A structured, preference-based dialogue and subsequent planning is fundamental to helping people and their families make informed decisions so they can achieve desirable outcomes. For some, continuing to do everything medically possible to prolong life will be the path of choice for personal or religious reasons; these desires need to be fully respected and embraced, not merely accepted. However, for the majority of people with advanced illness, better care is not defined as simply more medical interventions. Rather, it is care that protects, preserves, defends and extends their personal goals and preferences—often with less medical intervention and more quality of life-driven support.
Models most likely to meaningfully improve quality of life and the efficiency of health care delivery are those that both coordinate care among providers and actively engage people in planning and decision-making based on their needs, values and preferences. We call this connection “Dignity-Driven Decision-Making”—which is the specific focus of The SCAN Foundation’s initiative to transform health care decision-making so that it explicitly includes quality of life, dignity and self determination as key outcomes for all and particularly for those with advanced illness.
Through this initiative, we seek to explore the full range of delivery models and structured approaches that build rigorous person and family involvement into decision-making centered on quality of life, not simply quality of health. An effective delivery model should have the following characteristics:
- Identify and serve a target population, specifically persons with advanced illness who have experienced a triggering event;
- Implement a structured approach to providing care;
- Charge providers to collaboratively develop and implement a care plan with the person/family, which is driven by the person’s needs, values and preferences;
- Create and/or facilitate active connections between medical and supportive service systems;

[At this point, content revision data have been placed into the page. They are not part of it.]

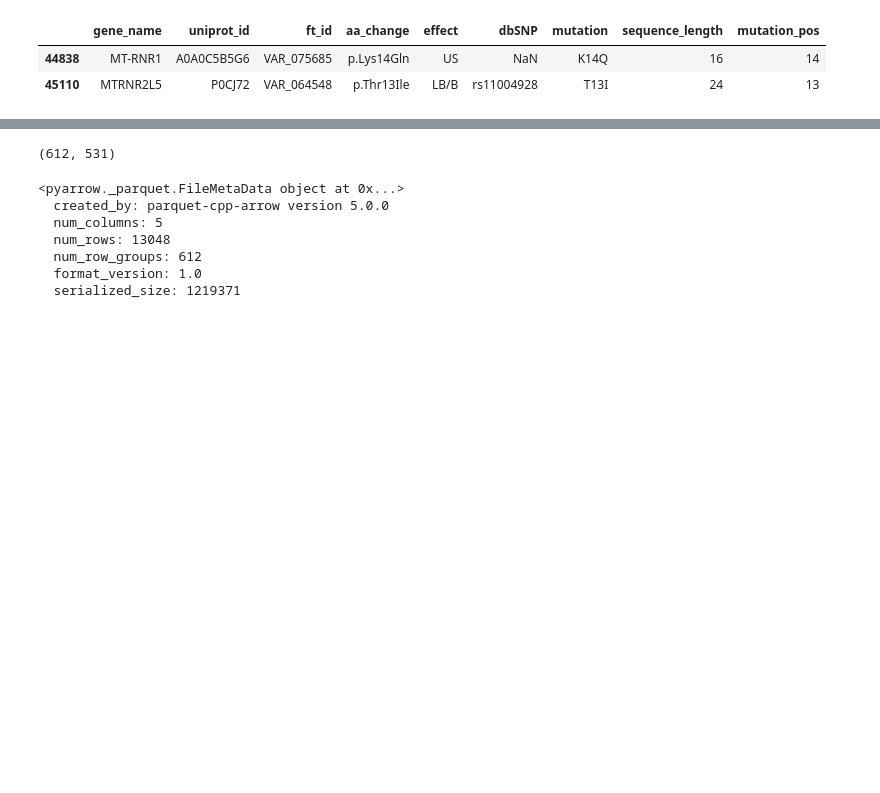
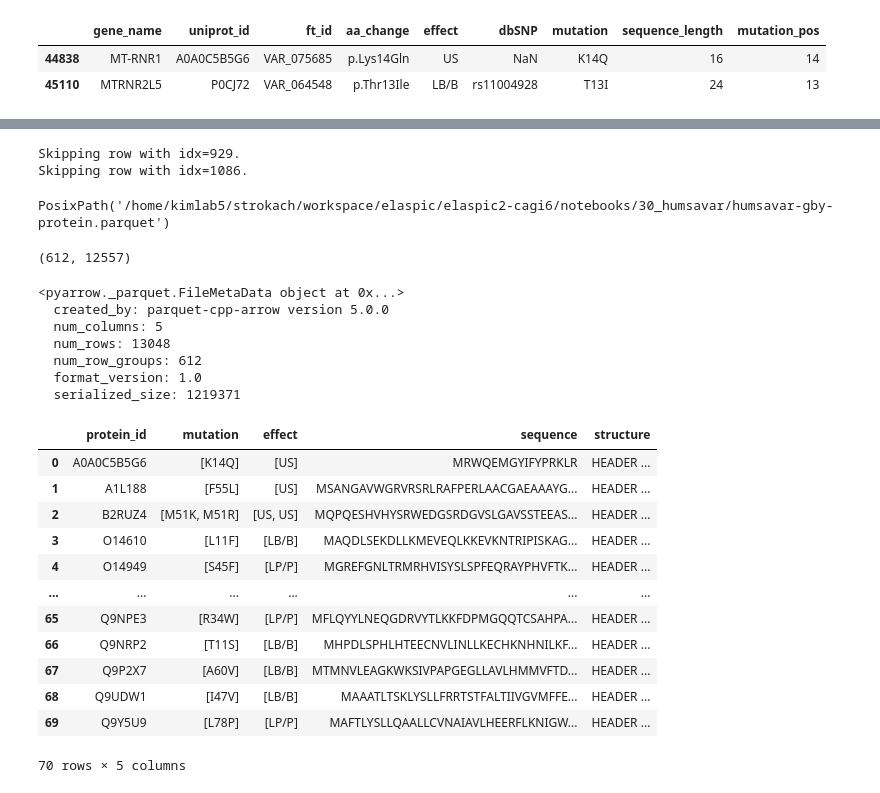
Before and after one commit to elaspic/cagi6-submission, a Jupyter notebook: notebooks/30_humsavar.ipynb, the cells around one changed output, grey strips where cells are left out. Drawn from its saved outputs; the diff is of its cells as text; code cells hidden in the pictures; blank space fills up the shorter version.

Commit message:
Update humsavar notebook with final run

```diff
--- a/notebooks/30_humsavar.ipynb
+++ b/notebooks/30_humsavar.ipynb
@@ -617,0 +568,21 @@ output_file_1, output_file_2
+# %%
+output_file = NOTEBOOK_DIR.joinpath("humsavar-gby-protein.parquet")
+
+schema = None
+writer = None
+group_size = 100
+for start in tqdm(range(0, len(humsavar_df), group_size)):
+    df = (
+        humsavar_df.iloc[start : start + group_size]
+        .groupby(["uniprot_id"], dropna=False)
+        .agg({"mutation": list, "effect": list})
+        .reset_index()
+        .merge(uniprot_sequences_df, on=["uniprot_id"])
+        .merge(uniprot_structures_df, on=["uniprot_id"])
+    )
+    schema, writer = write_table(
+        df.rename(columns={"uniprot_id": "protein_id"}), output_file, schema, writer
+    )
+writer.close()
+
+output_file
@@ -618,10 +591,46 @@ output_file_1, output_file_2
+# %%
+humsavar_gby_protein_df = (
+    humsavar_df.groupby(["uniprot_id", "sequence_length"], dropna=False)
+    .agg({"mutation": list, "effect": list})
+    .reset_index()
+    .merge(uniprot_sequences_df, on=["uniprot_id"])
+    .merge(uniprot_structures_df, on=["uniprot_id"])
+    .sort_values(["sequence_length", "uniprot_id"], ascending=True)
+    .drop("sequence_length", axis=1)
+)
+
+output_file_waln = NOTEBOOK_DIR.joinpath("humsavar-gby-protein-waln.parquet")
+
+schema = None
+writer = None
+for idx in tqdm(range(len(humsavar_gby_protein_df))):
+    df = humsavar_gby_protein_df.iloc[idx : idx + 1]
+
+    alignments = load_alignments(df[["uniprot_id", "sequence"]].drop_duplicates().values)
+    df["alignment"] = df["uniprot_id"].map(alignments)
+    df = df[df["alignment"].notnull()]
+
+    if df.empty:
+        print(f"Skipping row with {idx=}.")
+        continue
+
+    schema, writer = write_table(
+        df.rename(columns={"uniprot_id": "protein_id"}), output_file_waln, schema, writer
+    )
+writer.close()
+
+output_file
+# %% [output]
+Skipping row with idx=929.
+Skipping row with idx=1086.
+PosixPath('/home/kimlab5/strokach/workspace/elaspic/elaspic2-cagi6/notebooks/30_humsavar/humsavar-gby-protein.parquet')
 # %%
-pfile_1 = pq.ParquetFile(output_file_1)
-pfile_2 = pq.ParquetFile(output_file_2)
+pfile_1 = pq.ParquetFile(output_file)
+pfile_2 = pq.ParquetFile(output_file_waln)
 
 pfile_1.num_row_groups, pfile_2.num_row_groups
 # %% [output]
-(612, 531)
+(612, 12557)
 # %%
 pfile_1.metadata
 # %% [output]
@@ -632,6 +641,22 @@ pfile_1.metadata
   num_row_groups: 612
   format_version: 1.0
   serialized_size: 1219371
+# %%
+pfile_1.read_row_group(0).to_pandas()
+# %% [output]
+|  | protein_id | mutation | effect | sequence | structure |
+| 0 | A0A0C5B5G6 | [K14Q] | [US] | MRWQEMGYIFYPRKLR | HEADER ... |
+| 1 | A1L188 | [F55L] | [US] | MSANGAVWGRVRSRLRAFPERLAACGAEAAAYG... | HEADER ... |
+| 2 | B2RUZ4 | [M51K, M51R] | [US, US] | MQPQESHVHYSRWEDGSRDGVSLGAVSSTEEAS... | HEADER ... |
+| 3 | O14610 | [L11F] | [LB/B] | MAQDLSEKDLLKMEVEQLKKEVKNTRIPISKAG... | HEADER ... |
+| 4 | O14949 | [S45F] | [LP/P] | MGREFGNLTRMRHVISYSLSPFEQRAYPHVFTK... | HEADER ... |
+| ... | ... | ... | ... | ... | ... |
+| 65 | Q9NPE3 | [R34W] | [LP/P] | MFLQYYLNEQGDRVYTLKKFDPMGQQTCSAHPA... | HEADER ... |
+| 66 | Q9NRP2 | [T11S] | [LB/B] | MHPDLSPHLHTEECNVLINLLKECHKNHNILKF... | HEADER ... |
+| 67 | Q9P2X7 | [A60V] | [LB/B] | MTMNVLEAGKWKSIVPAPGEGLLAVLHMMVFTD... | HEADER ... |
+| 68 | Q9UDW1 | [I47V] | [LB/B] | MAAATLTSKLYSLLFRRTSTFALTIIVGVMFFE... | HEADER ... |
+| 69 | Q9Y5U9 | [L78P] | [LP/P] | MAFTLYSLLQAALLCVNAIAVLHEERFLKNIGW... | HEADER ... |
+70 rows × 5 columns
 # %%
 pfile_2.metadata
 # %% [output]
```
Also changed, not shown: parts of 8 cells of this notebook.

- Focus on community service delivery and not be solely dependent upon inpatient admissions or activities; and
- Generate better person-level outcomes and systems savings.

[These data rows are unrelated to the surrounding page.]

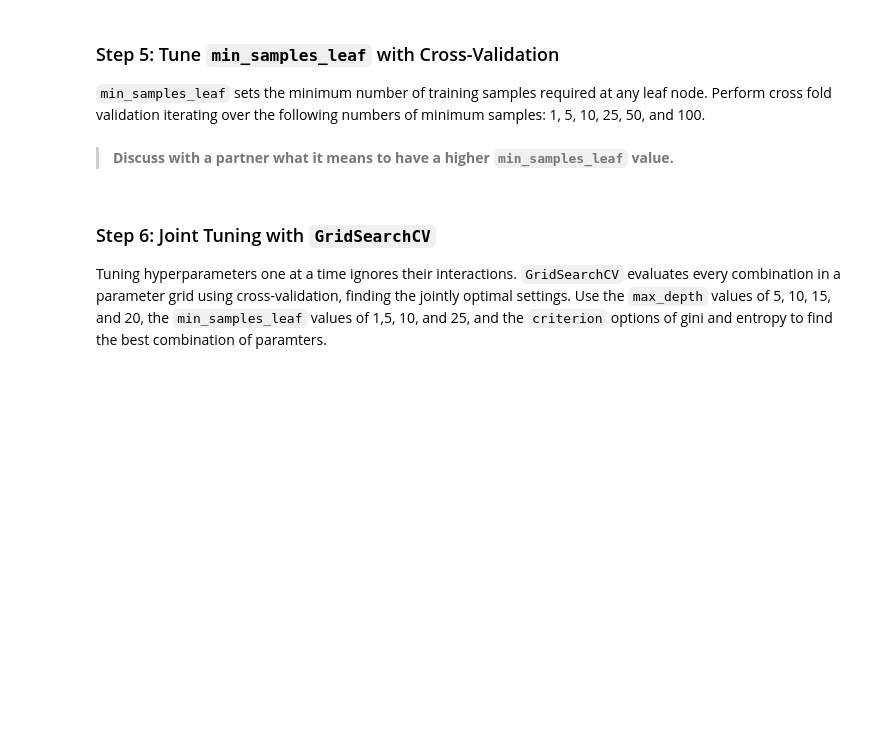
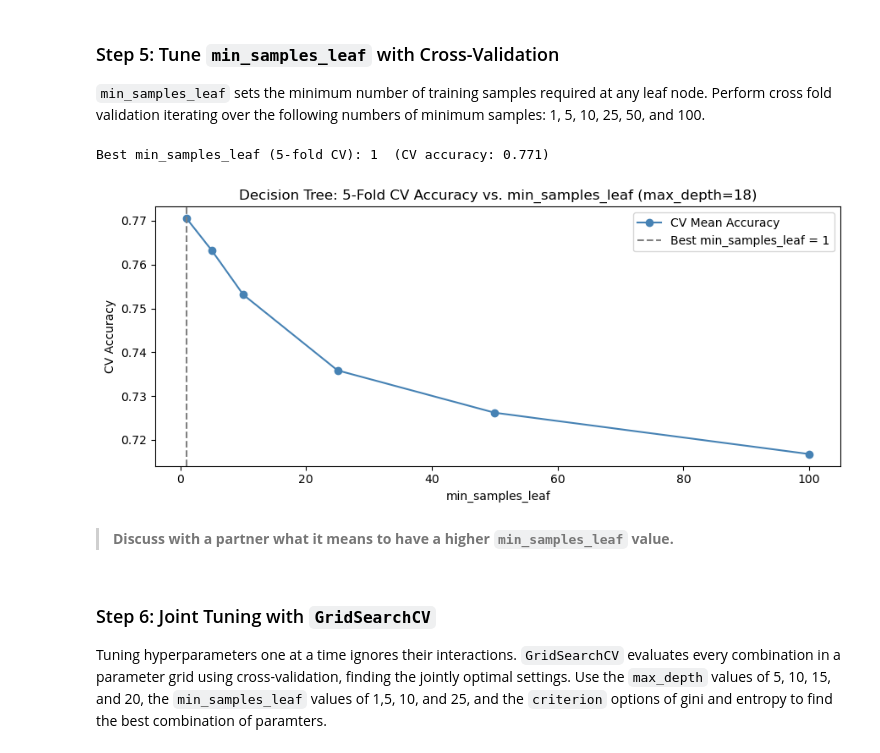
Before and after one commit to pfnorton39/weekly-lab-templates, a Jupyter notebook: lab6/lab6.ipynb, the cells around one changed output. Cells and saved outputs as stored; diff of their text form; code cells hidden in the pictures; blank space fills up the shorter version.

```diff
--- a/lab6/lab6.ipynb
+++ b/lab6/lab6.ipynb
@@ -92,20 +121,33 @@ plt.show()
 
 `min_samples_leaf` sets the minimum number of training samples required at any leaf node. Perform cross fold validation iterating over the following numbers of minimum samples: 1, 5, 10, 25, 50, and 100.
 # %%
+leaf_sizes = [1, 5, 10, 25, 50, 100]
+leaf_cv_means = []
+
+for n in leaf_sizes:
+    dt = DecisionTreeClassifier(max_depth = best_depth, min_samples_leaf = n, random_state = 42)
+    scores = cross_val_score(dt, X_train, y_train, cv = 5, scoring = 'accuracy')
+    leaf_cv_means.append(scores.mean())
+
+leaf_cv_means = np.array(leaf_cv_means)
+best_leaf = leaf_sizes[np.argmax(leaf_cv_means)]
 
 
 
 print(f"Best min_samples_leaf (5-fold CV): {best_leaf}  (CV accuracy: {leaf_cv_means.max():.3f})")
 
 plt.figure(figsize=(9, 4))
 plt.plot(leaf_sizes, leaf_cv_means, label='CV Mean Accuracy', marker='o', color='steelblue')
 plt.axvline(best_leaf, color='gray', linestyle='--', label=f'Best min_samples_leaf = {best_leaf}')
 plt.xlabel('min_samples_leaf')
 plt.ylabel('CV Accuracy')
 plt.title(f'Decision Tree: 5-Fold CV Accuracy vs. min_samples_leaf (max_depth={best_depth})')
 plt.legend()
 plt.tight_layout()
 plt.show()
+# %% [output]
+Best min_samples_leaf (5-fold CV): 1  (CV accuracy: 0.771)
+[figure, added]
 # %% [markdown]
 > **Discuss with a partner what it means to have a higher `min_samples_leaf` value.**
 # %% [markdown]
```
Also changed, not shown: parts of 11 cells of this notebook.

The good news is that a range of current programs already demonstrate many of these characteristics, such as comprehensive geriatric assessment, shared decision-making, palliative care and advance care planning. But even with enlightened providers who seek to overcome an acute-care focused medical model interested only in curative measures, the center of gravity for many of these efforts is still the provider rather than the person needing the service.
While some people with advanced illness will be fortunate enough to encounter one of these programs with enlightened providers, most will not. This must change. Dignity-Driven Decision-Making provides the opportunity to improve patient quality of life outcomes while reducing expensive health care interventions that may be unnecessary or even harmful. Dignity-Driven Decision-Making begins and ends with the seriously ill person’s quality of life as the basis for a better, more cost-effective delivery system.